TASK: From the entries below, say how many lines carry the word "English", and give nothing but the number.

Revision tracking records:
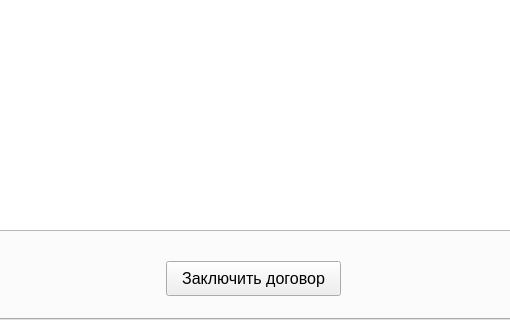
NickSFU/-Employment_office, file employerwindow.ui: the form before one commit; both pictures show x 348 to 858 and y 380 to 700 of the 1200 by 700 pixel window.
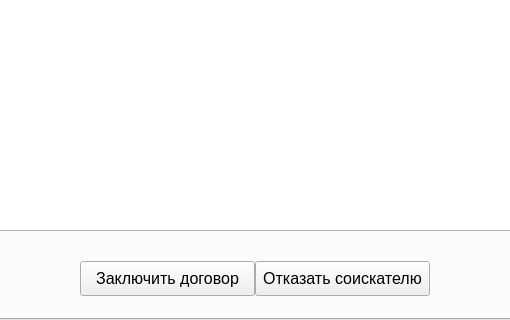
The form after the commit. The open tabs and pages were chosen to show the change.

```diff
--- a/employerwindow.ui
+++ b/employerwindow.ui
@@ -361,7 +361,7 @@
     <widget class="QPushButton" name="pushButton_2">
      <property name="geometry">
       <rect>
-       <x>511</x>
+       <x>425</x>
        <y>610</y>
        <width>175</width>
        <height>35</height>
@@ -371,6 +371,19 @@
       <string>Заключить договор</string>
      </property>
     </widget>
+    <widget class="QPushButton" name="RefuseApplicantButton">
+     <property name="geometry">
+      <rect>
+       <x>600</x>
+       <y>610</y>
+       <width>175</width>
+       <height>35</height>
+      </rect>
+     </property>
+     <property name="text">
+      <string>Отказать соискателю</string>
+     </property>
+    </widget>
    </widget>
    <widget class="QWidget" name="tab_4">
     <attribute name="title">
```
Left out of the diff: 4 changed lines with no effect on the pictures.
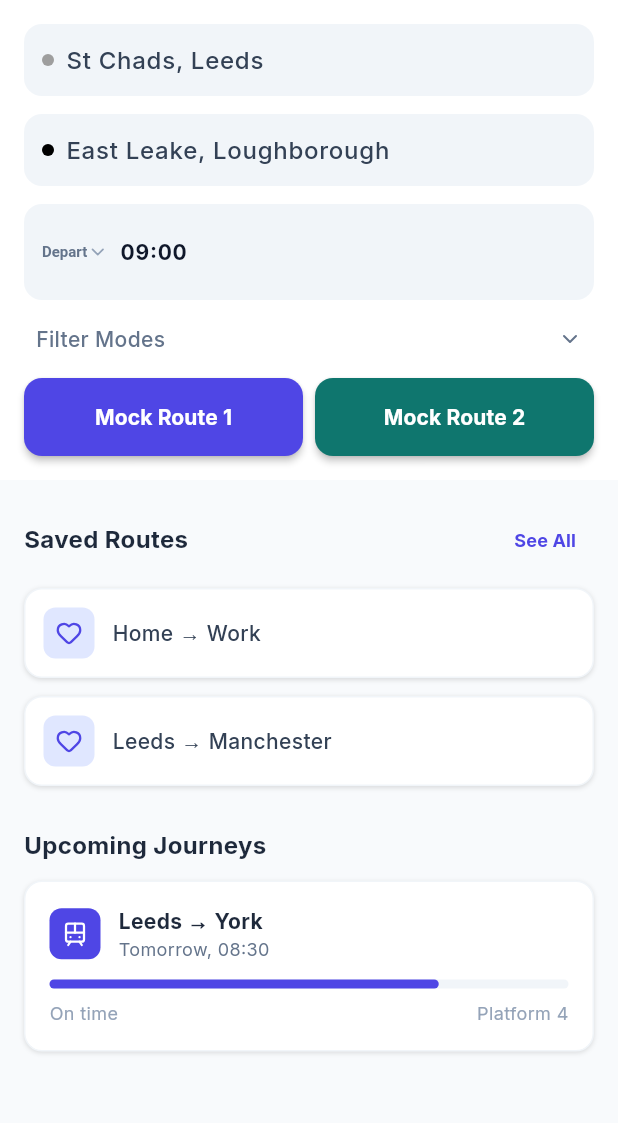
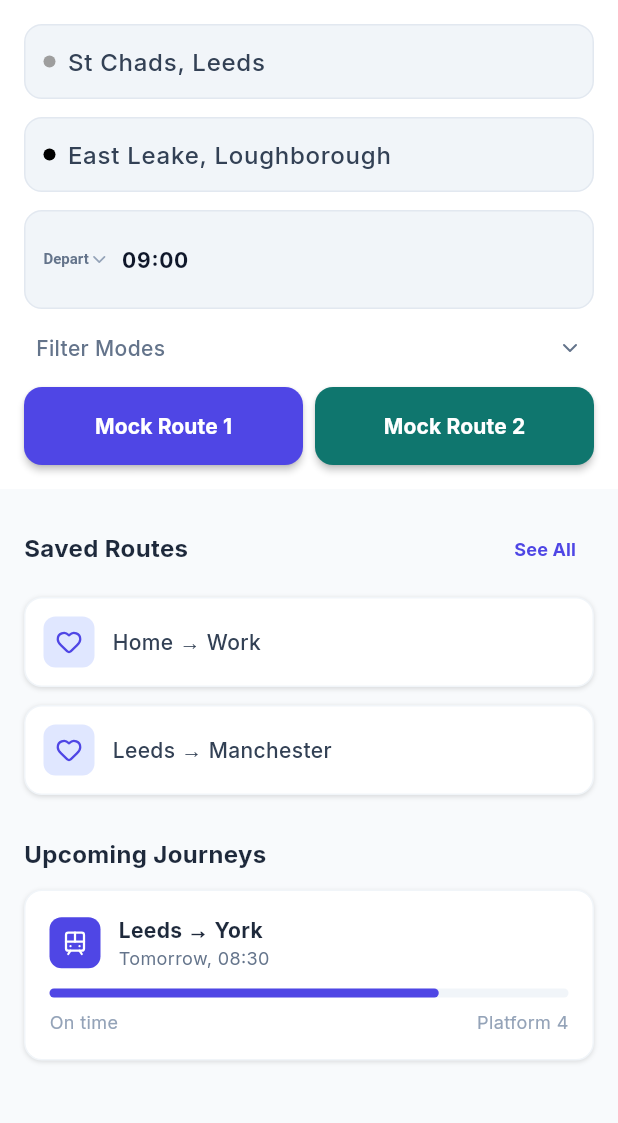
Before and after one commit to isaacw123434/Apptest, a Flutter app: the screen it shows after launch, on a phone screen of 412 x 824 dp, the part 102-1225 px from its top. Run offline on Flutter 3.47's test engine with Material 3 defaults, Android fonts, the phone set to English and light mode, and no system bars; our stand-ins replace flutter_map, google_fonts, latlong2, lucide_icons.

Commit message:
Update design for input fields, shadows, and headings
Co-authored-by: isaacw123434 <188620241+isaacw123434@users.noreply.github.com>

```diff
--- a/client/lib/screens/direct_drive_page.dart
+++ b/client/lib/screens/direct_drive_page.dart
@@ -146,6 +146,7 @@ class _DirectDrivePageState extends State<DirectDrivePage> {
                                   fontSize: 20,
                                   fontWeight: FontWeight.bold,
                                   color: Color(0xFF0F172A),
+                                  height: 1.25,
                                 ),
                               ),
                               const Text(
--- a/client/lib/widgets/header.dart
+++ b/client/lib/widgets/header.dart
@@ -35,6 +35,7 @@ class Header extends StatelessWidget {
                 color: Colors.white,
                 fontSize: 20,
                 fontWeight: FontWeight.bold,
+                height: 1.25,
               ),
             ),
           ),
--- a/client/lib/widgets/search_form.dart
+++ b/client/lib/widgets/search_form.dart
@@ -48,6 +48,7 @@ class SearchForm extends StatelessWidget {
       decoration: BoxDecoration(
         color: AppColors.slate100,
         borderRadius: BorderRadius.circular(12),
+        border: Border.all(color: AppColors.slate200, width: 1.0),
       ),
       child: Row(
         children: [
@@ -86,6 +87,7 @@ class SearchForm extends StatelessWidget {
       decoration: BoxDecoration(
         color: AppColors.slate100,
         borderRadius: BorderRadius.circular(12),
+        border: Border.all(color: AppColors.slate200, width: 1.0),
       ),
       child: Row(
         children: [
```
Also changed, not shown: client/lib/widgets/journey_result_card.dart (+14 -1 lines).
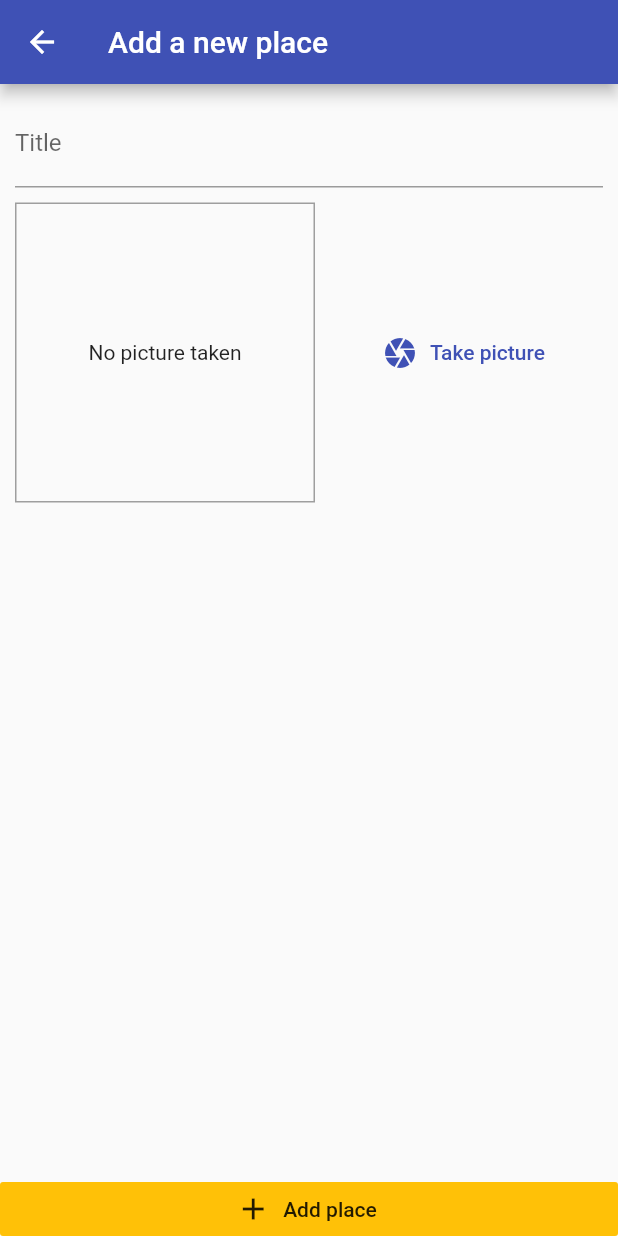
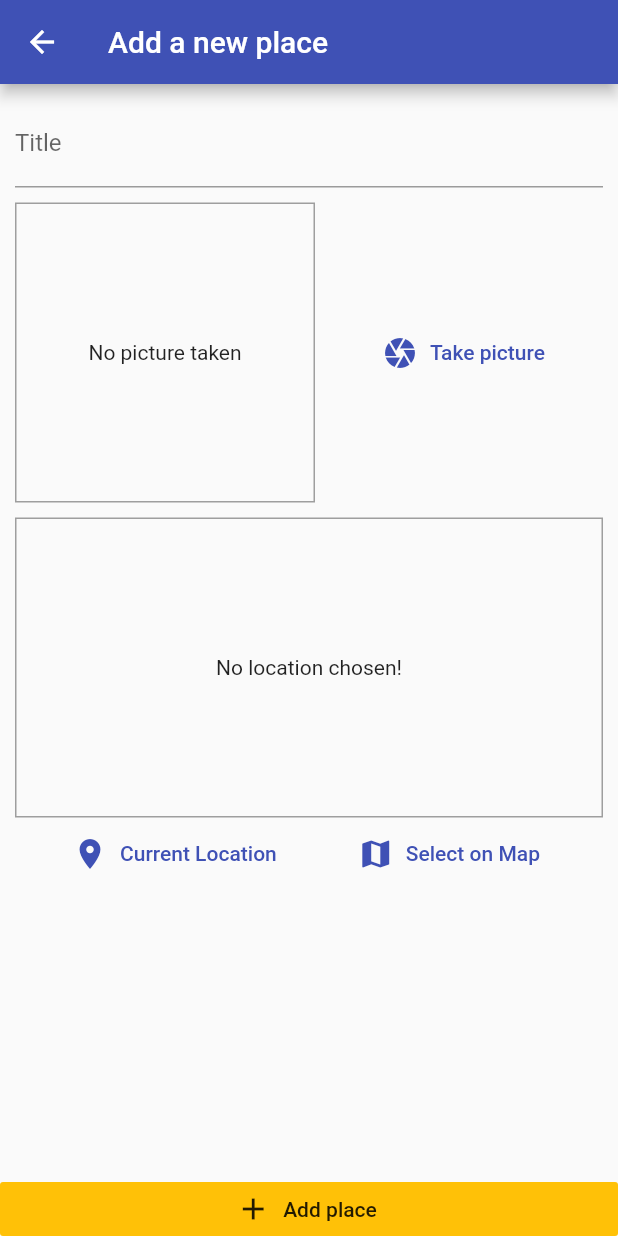
Before and after one commit to joseantoniobg/great_places_app, a Flutter app: the AddPlaceScreen screen opened by its route, on a phone screen of 412 x 824 dp. Run offline on Flutter 3.47's test engine with Material 2 defaults, Android fonts, the phone set to English and light mode, and no system bars; our stand-ins replace google_maps_flutter, image_picker, location, sqflite; accounts and stored records are empty.

Commit message:
added map features to app

```diff
--- /dev/null
+++ b/lib/helpers/location_helpter.dart
@@ -0,0 +1,8 @@
+const GOOGLE_API_KEY = 'AIzaSyB0a44EB2abtNWcSuSSwQ3KrsqPyu1_3M0';
+
+class LocationHelper {
+  static String generateLocationPreviewImage(
+      {double latitude, double longitude}) {
+    return 'https://maps.googleapis.com/maps/api/staticmap?center=$latitude,$longitude&zoom=16&size=600x350&maptype=roadmap&markers=color:blue%7Clabel:S%7C$latitude,$longitude&key=$GOOGLE_API_KEY';
+  }
+}
--- a/lib/screens/add_place_screen.dart
+++ b/lib/screens/add_place_screen.dart
@@ -4,6 +4,7 @@ import 'package:flutter/material.dart';
 import 'package:provider/provider.dart';
 import '../providers/great_places.dart';
 import '../widgets/image_input.dart';
+import '../widgets/location_input.dart';
 
 class AddPlaceScreen extends StatefulWidget {
   static const routeName = '/add-place';
@@ -53,6 +54,10 @@ class _AddPlaceScreenState extends State<AddPlaceScreen> {
                       height: 10,
                     ),
                     ImageInput(_selectImage),
+                    SizedBox(
+                      height: 10,
+                    ),
+                    LocationInput(),
                   ],
                 ),
               ),
--- /dev/null
+++ b/lib/widgets/location_input.dart
@@ -0,0 +1,80 @@
+import 'package:flutter/material.dart';
+import 'package:great_places_app/screens/map_screen.dart';
+import 'package:location/location.dart';
+
+import '../helpers/location_helpter.dart';
+
+class LocationInput extends StatefulWidget {
+  @override
+  _LocationInputState createState() => _LocationInputState();
+}
+
+class _LocationInputState extends State<LocationInput> {
+  String _previewImageUrl;
+
+  Future<void> _getCurrentUserLocation() async {
+    final locationData = await Location().getLocation();
+    final previewMapURL = LocationHelper.generateLocationPreviewImage(
+      latitude: locationData.latitude,
+      longitude: locationData.longitude,
+    );
+    setState(() {
+      _previewImageUrl = previewMapURL;
+    });
+  }
+
+  Future<void> _getLocationFromMap() async {
+    final selectedLocation = await Navigator.of(context).push(
+      MaterialPageRoute(
+        fullscreenDialog: true,
+        builder: (ctx) => MapScreen(
+          isSelecting: true,
+        ),
+      ),
+    );
+    if (selectedLocation == null) {}
+  }
+
+  @override
+  Widget build(BuildContext context) {
+    return Column(
+      children: [
+        Container(
+          height: 200,
+          decoration: BoxDecoration(
+            border: Border.all(width: 1, color: Colors.grey),
+          ),
+          alignment: Alignment.center,
+          width: double.infinity,
+          child: _previewImageUrl == null
+              ? Text(
+                  'No location chosen!',
+                  textAlign: TextAlign.center,
+                )
+              : Image.network(
+                  _previewImageUrl,
+                  fit: BoxFit.cover,
+                  width: double.infinity,
+                ),
+        ),
+        Row(
+          mainAxisAlignment: MainAxisAlignment.spaceEvenly,
+          children: [
+            FlatButton.icon(
+              icon: Icon(Icons.location_on),
+              label: Text('Current Location'),
+              textColor: Theme.of(context).primaryColor,
+              onPressed: _getCurrentUserLocation,
+            ),
+            FlatButton.icon(
+              icon: Icon(Icons.map),
+              label: Text('Select on Map'),
+              textColor: Theme.of(context).primaryColor,
+              onPressed: _getLocationFromMap,
+            )
+          ],
+        )
+      ],
+    );
+  }
+}
--- a/pubspec.yaml
+++ b/pubspec.yaml
@@ -29,6 +29,8 @@ dependencies:
   path_provider: ^1.6.27
   sqflite: ^1.3.2+2
   whatsapp_unilink: ^1.0.0+1
+  location: ^3.2.4
+  google_maps_flutter: ^1.1.1
 
   # The following adds the Cupertino Icons font to your application.
   # Use with the CupertinoIcons class for iOS style icons.
```
Also changed, not shown: lib/models/place.dart (+5 -5 lines), lib/screens/map_screen.dart (added, +33 -0 lines), pubspec.lock, 3 other files.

SOLUTION TO THIS TASK: 2